Historical note: The Cumberland Presbyterian Church was formed in 1810 by Presbyterians ejected from the Presbyterian Church U.S.A. in the Cumberland River valley of Kentucky who loosened the requirements of subscription to the Westminster Confession of Faith. In particular, the denomination effectively rejected the reformed […]


Browse Worthy: Challies on How to Get Things Done

Tim Challies is running a helpful series called “How to Get Things Done.”  As I’m finding the need to be more organized and productive in handling the various responsibilities the Lord has given to me, I’m thankful for posts like these that give helpful advice to that end.

Tim says that “productivity depends upon four tools: information tools, scheduling tools, task management tools, and communication tools.”  Here are his first eight columns.  Clearly more columns are yet to follow, but wanted to point you to this help now!

1) Productivity

2) Areas of Responsibility

3) Time, Energy, & Mission

4) Tools

5) Organization & Systems

6) Task Management

7) Information Management

8) Using Your Calendar Effectively


Don’t Drive Like My Brother

I hope you don’t think worse of me, but I’ve never been upset by a celebrity’s death. A movie star wrecks a Porsche? A comedian commits suicide? Doesn’t seem to bother me at all. Not that I’m glad about it or don’t understand why their families are grieving, but I’ve got a lot more hurt a lot closer to home without worrying about someone else’s tragedy.

That’s why I was surprised at my sadness yesterday to find that Tom Magliozzi died.


The Unimaginable Excellencies of Eternity

The last paragraph in C.S. Lewis’ famous children’s series, The Chronicles of Narnia, contains a thought so heart-shatteringly wonderful, it causes the human mind to shut down… or skip… or erupt in worship soaked adoration.

The children in the story have just learned that they are dead. There was a railway accident. Aslan is with them though, and that is all they really want. With words of comfort, the Lion tells them, “The term is over: the holidays have begun. The dream is ended: this is the morning.”

C.S. Lewis then concludes by writing the following,
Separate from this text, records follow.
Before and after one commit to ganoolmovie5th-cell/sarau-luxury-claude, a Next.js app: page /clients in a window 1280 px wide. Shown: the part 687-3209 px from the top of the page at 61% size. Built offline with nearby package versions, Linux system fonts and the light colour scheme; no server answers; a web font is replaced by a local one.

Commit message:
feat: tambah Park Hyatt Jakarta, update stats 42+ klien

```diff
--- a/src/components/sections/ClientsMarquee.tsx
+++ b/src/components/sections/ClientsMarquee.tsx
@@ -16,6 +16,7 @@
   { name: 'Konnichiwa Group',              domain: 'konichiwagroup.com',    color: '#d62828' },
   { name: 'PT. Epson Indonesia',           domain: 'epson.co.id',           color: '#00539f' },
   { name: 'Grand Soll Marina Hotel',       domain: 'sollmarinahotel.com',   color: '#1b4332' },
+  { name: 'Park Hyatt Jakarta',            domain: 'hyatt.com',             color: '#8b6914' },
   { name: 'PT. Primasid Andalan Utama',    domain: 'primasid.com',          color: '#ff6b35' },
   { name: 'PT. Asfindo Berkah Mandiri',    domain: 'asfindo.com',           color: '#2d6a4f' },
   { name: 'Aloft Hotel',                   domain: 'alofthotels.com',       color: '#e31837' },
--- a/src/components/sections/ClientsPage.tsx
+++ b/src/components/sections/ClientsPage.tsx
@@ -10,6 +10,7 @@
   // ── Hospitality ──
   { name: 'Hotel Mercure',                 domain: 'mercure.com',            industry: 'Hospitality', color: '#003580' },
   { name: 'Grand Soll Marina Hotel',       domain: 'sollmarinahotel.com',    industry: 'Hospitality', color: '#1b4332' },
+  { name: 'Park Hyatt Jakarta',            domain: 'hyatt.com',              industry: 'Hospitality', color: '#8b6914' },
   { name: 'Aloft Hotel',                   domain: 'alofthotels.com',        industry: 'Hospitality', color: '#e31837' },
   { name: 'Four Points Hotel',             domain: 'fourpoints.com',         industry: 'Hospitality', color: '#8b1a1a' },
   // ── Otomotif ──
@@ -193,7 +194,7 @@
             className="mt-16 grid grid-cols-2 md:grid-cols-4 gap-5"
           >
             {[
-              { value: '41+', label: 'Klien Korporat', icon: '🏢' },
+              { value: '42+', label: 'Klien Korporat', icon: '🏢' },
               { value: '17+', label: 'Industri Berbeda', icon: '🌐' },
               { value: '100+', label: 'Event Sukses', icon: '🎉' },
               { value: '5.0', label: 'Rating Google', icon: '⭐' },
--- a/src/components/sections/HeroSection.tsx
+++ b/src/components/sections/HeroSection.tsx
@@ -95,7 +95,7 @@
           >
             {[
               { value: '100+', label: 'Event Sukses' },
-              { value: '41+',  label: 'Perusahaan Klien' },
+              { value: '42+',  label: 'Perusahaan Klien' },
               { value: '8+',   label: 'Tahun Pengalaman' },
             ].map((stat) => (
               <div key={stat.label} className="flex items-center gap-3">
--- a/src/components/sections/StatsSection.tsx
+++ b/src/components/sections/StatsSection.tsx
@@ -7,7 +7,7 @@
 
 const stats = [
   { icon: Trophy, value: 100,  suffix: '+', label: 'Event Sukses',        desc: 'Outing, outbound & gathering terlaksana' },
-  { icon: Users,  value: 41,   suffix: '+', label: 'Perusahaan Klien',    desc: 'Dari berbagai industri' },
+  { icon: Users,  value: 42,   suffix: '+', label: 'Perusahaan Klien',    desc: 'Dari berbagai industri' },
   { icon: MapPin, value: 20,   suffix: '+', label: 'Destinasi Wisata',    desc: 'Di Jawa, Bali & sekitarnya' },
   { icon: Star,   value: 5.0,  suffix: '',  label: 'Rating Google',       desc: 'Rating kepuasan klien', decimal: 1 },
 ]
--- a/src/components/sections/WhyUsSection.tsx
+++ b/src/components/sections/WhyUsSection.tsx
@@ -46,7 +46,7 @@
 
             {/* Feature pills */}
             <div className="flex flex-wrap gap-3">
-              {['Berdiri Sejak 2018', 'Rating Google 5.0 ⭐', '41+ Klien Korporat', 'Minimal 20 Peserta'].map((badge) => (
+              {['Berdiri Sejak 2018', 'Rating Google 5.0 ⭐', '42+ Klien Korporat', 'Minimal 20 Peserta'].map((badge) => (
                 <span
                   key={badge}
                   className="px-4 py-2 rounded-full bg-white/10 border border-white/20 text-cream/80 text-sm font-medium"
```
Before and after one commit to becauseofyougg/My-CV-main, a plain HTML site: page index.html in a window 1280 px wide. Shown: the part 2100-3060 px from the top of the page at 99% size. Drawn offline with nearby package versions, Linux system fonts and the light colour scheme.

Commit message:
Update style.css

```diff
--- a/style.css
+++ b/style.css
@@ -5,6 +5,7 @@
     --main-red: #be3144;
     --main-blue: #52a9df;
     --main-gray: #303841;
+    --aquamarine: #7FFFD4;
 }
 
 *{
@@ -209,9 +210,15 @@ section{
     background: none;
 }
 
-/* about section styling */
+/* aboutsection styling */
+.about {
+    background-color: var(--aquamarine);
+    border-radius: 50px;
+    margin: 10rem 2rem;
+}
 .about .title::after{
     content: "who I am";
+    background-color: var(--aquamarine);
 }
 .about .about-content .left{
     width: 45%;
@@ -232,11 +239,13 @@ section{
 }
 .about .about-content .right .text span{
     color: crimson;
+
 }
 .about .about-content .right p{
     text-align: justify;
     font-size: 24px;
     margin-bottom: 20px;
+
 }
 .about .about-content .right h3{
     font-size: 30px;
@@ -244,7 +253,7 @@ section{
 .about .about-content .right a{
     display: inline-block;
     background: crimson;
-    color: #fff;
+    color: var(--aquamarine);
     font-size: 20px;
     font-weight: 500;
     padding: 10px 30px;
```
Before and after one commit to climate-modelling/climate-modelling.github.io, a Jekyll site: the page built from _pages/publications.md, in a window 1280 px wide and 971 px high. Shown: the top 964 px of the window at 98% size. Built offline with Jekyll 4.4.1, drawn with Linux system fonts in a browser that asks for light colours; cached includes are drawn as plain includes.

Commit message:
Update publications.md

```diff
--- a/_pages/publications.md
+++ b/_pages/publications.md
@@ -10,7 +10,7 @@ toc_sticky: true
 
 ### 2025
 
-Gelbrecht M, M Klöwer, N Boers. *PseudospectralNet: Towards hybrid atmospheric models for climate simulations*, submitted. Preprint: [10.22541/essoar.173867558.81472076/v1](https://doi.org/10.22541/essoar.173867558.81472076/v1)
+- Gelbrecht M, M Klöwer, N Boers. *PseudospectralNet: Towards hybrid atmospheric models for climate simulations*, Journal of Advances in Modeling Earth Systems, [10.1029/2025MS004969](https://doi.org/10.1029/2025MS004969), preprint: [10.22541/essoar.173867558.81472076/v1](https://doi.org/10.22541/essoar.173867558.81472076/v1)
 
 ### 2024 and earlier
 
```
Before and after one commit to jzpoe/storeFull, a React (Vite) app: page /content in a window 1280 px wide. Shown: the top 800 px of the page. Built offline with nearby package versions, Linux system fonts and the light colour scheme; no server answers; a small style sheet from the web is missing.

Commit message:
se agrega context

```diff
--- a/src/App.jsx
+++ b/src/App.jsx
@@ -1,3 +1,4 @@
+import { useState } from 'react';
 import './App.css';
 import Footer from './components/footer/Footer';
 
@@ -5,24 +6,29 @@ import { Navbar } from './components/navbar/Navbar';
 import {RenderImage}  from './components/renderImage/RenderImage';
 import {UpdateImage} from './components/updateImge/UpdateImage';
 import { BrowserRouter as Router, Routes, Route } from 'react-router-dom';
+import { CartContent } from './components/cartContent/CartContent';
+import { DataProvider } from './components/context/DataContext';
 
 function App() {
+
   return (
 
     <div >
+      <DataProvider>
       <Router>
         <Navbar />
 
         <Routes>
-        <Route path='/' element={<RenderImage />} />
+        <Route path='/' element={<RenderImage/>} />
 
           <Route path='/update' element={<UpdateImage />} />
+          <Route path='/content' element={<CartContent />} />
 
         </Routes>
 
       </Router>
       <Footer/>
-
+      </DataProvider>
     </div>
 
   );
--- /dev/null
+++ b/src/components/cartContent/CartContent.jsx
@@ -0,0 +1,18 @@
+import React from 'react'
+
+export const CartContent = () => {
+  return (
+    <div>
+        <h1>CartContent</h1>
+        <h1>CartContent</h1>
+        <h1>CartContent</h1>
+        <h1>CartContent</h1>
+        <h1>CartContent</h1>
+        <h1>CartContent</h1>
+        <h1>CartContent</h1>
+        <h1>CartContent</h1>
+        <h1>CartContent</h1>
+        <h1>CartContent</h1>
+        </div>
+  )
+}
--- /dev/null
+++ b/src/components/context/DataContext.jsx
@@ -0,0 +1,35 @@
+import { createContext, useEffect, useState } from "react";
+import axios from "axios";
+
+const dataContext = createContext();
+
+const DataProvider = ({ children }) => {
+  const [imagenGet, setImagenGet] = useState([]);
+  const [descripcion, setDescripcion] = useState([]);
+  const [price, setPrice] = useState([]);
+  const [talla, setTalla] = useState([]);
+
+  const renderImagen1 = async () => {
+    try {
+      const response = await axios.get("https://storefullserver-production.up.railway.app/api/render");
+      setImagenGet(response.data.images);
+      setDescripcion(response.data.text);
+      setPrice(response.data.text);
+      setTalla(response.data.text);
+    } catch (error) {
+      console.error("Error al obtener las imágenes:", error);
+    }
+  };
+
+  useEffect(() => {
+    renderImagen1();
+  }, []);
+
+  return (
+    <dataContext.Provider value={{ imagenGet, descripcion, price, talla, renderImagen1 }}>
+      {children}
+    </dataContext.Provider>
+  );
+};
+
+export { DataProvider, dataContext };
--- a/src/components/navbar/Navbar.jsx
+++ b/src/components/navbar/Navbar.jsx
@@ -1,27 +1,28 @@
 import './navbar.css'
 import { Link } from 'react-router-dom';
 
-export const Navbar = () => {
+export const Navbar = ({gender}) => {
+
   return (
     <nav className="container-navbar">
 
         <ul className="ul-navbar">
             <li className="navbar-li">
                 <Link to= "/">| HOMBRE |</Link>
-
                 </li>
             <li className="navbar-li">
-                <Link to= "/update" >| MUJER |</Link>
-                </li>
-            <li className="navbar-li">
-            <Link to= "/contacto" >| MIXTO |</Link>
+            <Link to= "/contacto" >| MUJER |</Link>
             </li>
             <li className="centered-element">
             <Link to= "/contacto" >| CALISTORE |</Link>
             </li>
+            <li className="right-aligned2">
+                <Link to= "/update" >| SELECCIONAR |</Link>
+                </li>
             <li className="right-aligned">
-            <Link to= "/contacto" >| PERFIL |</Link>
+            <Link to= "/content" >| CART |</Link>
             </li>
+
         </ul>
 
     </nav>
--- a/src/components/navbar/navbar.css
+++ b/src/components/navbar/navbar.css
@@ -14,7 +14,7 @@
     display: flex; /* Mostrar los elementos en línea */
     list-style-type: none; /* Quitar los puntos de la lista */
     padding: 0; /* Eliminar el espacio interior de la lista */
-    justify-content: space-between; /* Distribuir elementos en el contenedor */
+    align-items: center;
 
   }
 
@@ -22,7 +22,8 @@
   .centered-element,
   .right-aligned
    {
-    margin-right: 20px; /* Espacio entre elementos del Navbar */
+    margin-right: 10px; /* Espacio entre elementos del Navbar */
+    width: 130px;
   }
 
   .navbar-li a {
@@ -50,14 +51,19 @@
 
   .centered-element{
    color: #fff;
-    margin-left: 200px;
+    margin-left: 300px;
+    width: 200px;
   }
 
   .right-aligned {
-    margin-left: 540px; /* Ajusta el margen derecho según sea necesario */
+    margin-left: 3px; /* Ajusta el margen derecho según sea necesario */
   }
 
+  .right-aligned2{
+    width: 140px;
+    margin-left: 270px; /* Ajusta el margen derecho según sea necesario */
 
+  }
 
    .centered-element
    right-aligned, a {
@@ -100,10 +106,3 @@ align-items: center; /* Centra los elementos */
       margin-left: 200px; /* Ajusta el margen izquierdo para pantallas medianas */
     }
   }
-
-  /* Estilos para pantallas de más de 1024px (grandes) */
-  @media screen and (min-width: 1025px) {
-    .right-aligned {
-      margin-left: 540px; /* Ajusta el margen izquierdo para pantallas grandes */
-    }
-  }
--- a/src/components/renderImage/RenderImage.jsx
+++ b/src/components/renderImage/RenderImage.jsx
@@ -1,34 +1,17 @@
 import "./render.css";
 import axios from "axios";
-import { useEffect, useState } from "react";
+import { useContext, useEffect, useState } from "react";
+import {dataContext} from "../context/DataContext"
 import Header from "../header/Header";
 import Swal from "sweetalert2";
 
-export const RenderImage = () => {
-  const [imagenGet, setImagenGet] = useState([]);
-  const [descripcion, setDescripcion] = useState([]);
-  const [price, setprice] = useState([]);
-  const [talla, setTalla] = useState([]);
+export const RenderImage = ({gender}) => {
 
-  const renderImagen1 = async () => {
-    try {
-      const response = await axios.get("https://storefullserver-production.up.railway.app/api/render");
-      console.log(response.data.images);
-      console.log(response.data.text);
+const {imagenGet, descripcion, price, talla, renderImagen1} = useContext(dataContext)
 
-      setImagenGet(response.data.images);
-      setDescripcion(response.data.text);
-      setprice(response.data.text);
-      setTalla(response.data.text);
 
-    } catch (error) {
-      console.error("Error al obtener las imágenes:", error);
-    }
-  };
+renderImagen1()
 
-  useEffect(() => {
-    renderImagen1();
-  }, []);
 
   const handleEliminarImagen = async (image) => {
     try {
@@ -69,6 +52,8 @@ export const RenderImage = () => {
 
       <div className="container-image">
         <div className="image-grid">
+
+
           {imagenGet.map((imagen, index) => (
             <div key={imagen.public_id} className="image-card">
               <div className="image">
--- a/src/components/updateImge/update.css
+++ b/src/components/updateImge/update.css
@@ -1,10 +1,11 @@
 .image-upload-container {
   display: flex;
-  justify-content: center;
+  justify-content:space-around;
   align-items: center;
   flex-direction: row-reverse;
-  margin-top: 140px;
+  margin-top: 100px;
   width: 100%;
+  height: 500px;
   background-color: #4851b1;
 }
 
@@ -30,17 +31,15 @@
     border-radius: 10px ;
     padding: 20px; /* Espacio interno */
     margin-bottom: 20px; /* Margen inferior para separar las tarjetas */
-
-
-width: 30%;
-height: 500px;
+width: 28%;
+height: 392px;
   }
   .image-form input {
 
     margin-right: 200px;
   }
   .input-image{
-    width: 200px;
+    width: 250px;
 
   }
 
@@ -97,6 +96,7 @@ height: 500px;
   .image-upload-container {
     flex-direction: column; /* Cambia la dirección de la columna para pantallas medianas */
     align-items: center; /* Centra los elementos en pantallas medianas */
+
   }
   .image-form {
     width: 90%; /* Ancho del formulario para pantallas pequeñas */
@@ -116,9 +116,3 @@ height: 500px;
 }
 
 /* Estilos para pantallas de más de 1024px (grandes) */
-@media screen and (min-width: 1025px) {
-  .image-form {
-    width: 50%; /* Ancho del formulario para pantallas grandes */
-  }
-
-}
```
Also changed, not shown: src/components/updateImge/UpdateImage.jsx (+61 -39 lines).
“And as He spoke He no longer looked to them like a lion; but the things that began to happen after that were so great and beautiful that I cannot write them. And for us this is the end of all the stories, and we can most truly say that they all lived happily ever after. But for them it was only the beginning of the real story. All their life in this world and all their adventures in Narnia had only been the cover and the title page: now at last they were beginning Chapter One of the Great Story which no one on […]